Travel through the upper part of the route was straightforward, with the boys eager to reach the hut and drop their packs, so decent time was made. The old hut site was passed, and there was much excitement (and relief) to hear that it was only 15 minutes more to the new hut. Discovery Stream held merely a trickle of water so I had great pleasure in arriving at Hawdon Hut with dry feet, around 3 and a half hours after setting off. It wasn't long before lunch was devoured and the boys were off to explore the river, returning with satisfied grins having successfully dammed the river. We had the whole afternoon to fill in, and put forward the suggestion of tackling the uphill climb up to Walker Pass to experience how different weather conditions can be up on the tops (a nice strong wind was now blowing). This idea was met with such little enthusiasm that it was no point pressing the issue, so idea #2 was to build some shelters in the bush around the hut. This actually served a double purpose - as well as learning how to build such a shelter there was also the possibility of sleeping in them, as another large party had arrived at the hut making for a full house. As it turned out the boys were dead-set on sleeping in the hut, having commandeered a bunk-room for themselves, but 3 of us leaders found the idea of a night in the bush more appealing than a night in a crowded hut full of young lads, so we readied ourselves for a night in the open.
The rest of the afternoon was spent on a quick lesson in animal tracking from our resident hunter-gatherer Troy, and having the devotion down by the river - the story of Nicky Cruz is quite something!
It was late afternoon by this time, so we returned to the hut for dinner followed by the standard night of cards. Quite a rowdy bunch these boys, so it was enjoyable to escape outside to sleep.
A strong nor-wester blew through the night and into Sunday morning, bringing with it light drizzle at times, but by the time we had packed up, cleaned the hut, and taken the obligatory group photo, things were looking brighter. Our tramp out was exceptional, lighter packs made for faster (and happier) travel, so quick in fact that we reached our intended lunch spot by 10.30am so carried on, stopping for lunch on grass flats just after crossing to the true right of the Hawdon. It hardly seemed worth stopping, but we had promised the boys that we'd be stopping for lunch so we made good on the promise, and it gave the opportunity to finish the devotion story.
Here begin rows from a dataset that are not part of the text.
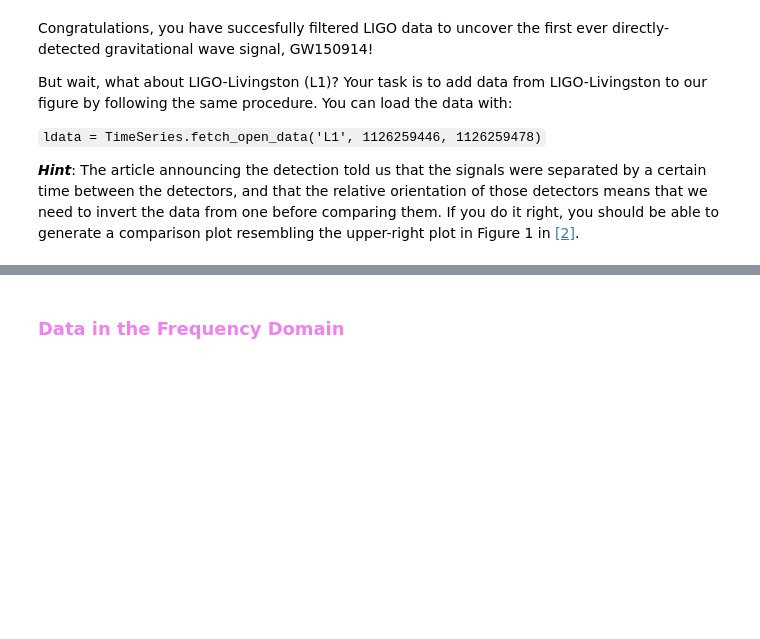
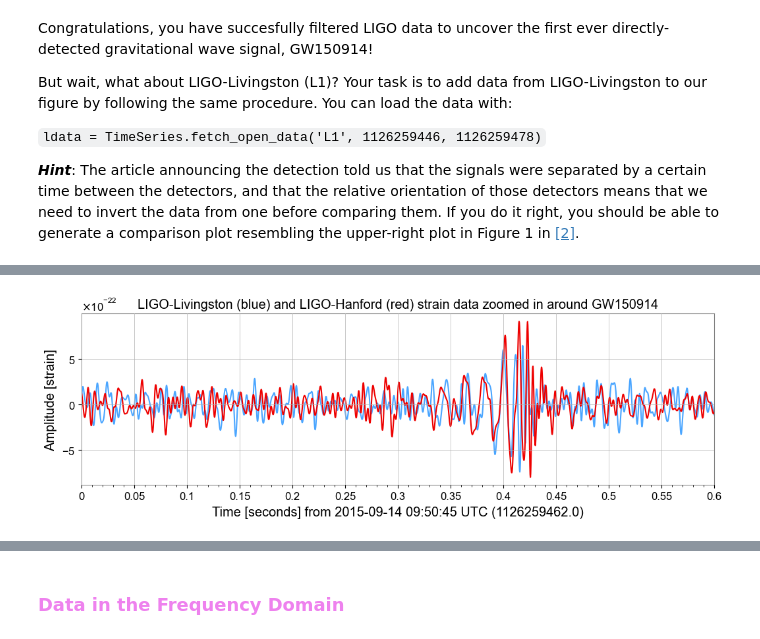
Before and after one commit to Goldartfrog/ComputationalPhysics, a Jupyter notebook: MLPhys/Project_02_GravitationalWaves.ipynb, the cells around one changed output, grey strips where cells are left out. Saved outputs shown, nothing was run; the diff lists cells and outputs as text; code cells hidden in the pictures; blank space fills up the shorter version.

```diff
--- a/MLPhys/Project_02_GravitationalWaves.ipynb
+++ b/MLPhys/Project_02_GravitationalWaves.ipynb
@@ -119,0 +168,11 @@ ___Hint___: The article announcing the detection told us that the signals were s
+# %%
+plot2 = lfilt.plot(color='gwpy:ligo-livingston')
+ax = plot2.gca()
+ax.plot(hfilt, color='gwpy:ligo-hanford')
+ax.set_title('LIGO-Livingston (blue) and LIGO-Hanford (red) strain data zoomed in around GW150914')
+ax.set_ylabel('Amplitude [strain]')
+ax.set_xlim(1126259462, 1126259462.6)
+ax.set_xscale('seconds', epoch=1126259462)
+plot.show()
+# %% [output]
+[figure, added]
```
Also changed, not shown: parts of 28 cells of this notebook, 9 other files.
The half hour stop seemed to knock the stuffing out of some of the boys, as their bodies struggled to get going again despite being so close to the end, and the final leg of the tramp was a rather quiet one.
All in all a successful, enjoyable weekend away, and hopefully one that will be remembered fondly by all those involved.
|Devotion time at the Hawdon shelter|
|About to set off up the Hawdon on Saturday morning|
|Rest stop early in the tramp, with the Hawdon River in low flow|
|Map reading during a well-earned rest stop just after crossing the East Hawdon Stream|
|Rougher terrain as we progress further up the Hawdon, with cloud building from the west|
|Leading the way through the upper Hawdon|
|Arrival at Hawdon Hut|
|Cards and candles - a common sight in backcountry huts|
|The group before departure from Hawdon Hut|
|Boys will be boys - exploring from the riverbed|
|Comfortable quarters for a night out in the bush|
|Scrog stop on our way back down the Hawdon|
|Nearly there! - crossing the flats in the lower reaches of the Hawdon Valley|
|Crown Copyright - Land Information NZ|
Time: 3hrs to Hawdon Hut
Map: BV21 Cass
Hut: Hawdon (20 bunks)